## Record set:

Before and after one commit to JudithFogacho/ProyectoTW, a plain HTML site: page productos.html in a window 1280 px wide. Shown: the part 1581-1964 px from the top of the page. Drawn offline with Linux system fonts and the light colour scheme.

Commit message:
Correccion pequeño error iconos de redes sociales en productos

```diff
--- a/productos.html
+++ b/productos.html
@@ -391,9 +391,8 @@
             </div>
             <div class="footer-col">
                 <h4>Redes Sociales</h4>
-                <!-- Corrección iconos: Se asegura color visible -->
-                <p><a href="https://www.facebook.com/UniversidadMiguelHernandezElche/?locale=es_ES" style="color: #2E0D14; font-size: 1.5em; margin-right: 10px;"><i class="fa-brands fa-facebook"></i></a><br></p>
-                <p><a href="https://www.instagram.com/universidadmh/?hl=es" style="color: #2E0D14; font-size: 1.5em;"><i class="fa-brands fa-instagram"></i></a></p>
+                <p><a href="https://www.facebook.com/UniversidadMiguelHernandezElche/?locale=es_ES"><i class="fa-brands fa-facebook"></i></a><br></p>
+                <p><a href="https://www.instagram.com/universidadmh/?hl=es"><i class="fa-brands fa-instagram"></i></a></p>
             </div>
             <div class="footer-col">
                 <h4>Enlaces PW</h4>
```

==

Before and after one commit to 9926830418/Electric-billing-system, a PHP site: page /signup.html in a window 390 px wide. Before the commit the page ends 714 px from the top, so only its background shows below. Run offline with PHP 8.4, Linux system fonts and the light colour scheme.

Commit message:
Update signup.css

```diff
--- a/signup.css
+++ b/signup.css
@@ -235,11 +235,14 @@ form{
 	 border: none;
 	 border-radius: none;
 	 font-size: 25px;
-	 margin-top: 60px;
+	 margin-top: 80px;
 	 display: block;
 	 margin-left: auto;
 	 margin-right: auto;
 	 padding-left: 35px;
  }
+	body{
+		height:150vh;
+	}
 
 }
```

## The problem:
Look through the entries above, find each line containing "system", and copy it.

## Solved problem:
Before and after one commit to JudithFogacho/ProyectoTW, a plain HTML site: page productos.html in a window 1280 px wide. Shown: the part 1581-1964 px from the top of the page. Drawn offline with Linux system fonts and the light colour scheme.
Before and after one commit to 9926830418/Electric-billing-system, a PHP site: page /signup.html in a window 390 px wide. Before the commit the page ends 714 px from the top, so only its background shows below. Run offline with PHP 8.4, Linux system fonts and the light colour scheme.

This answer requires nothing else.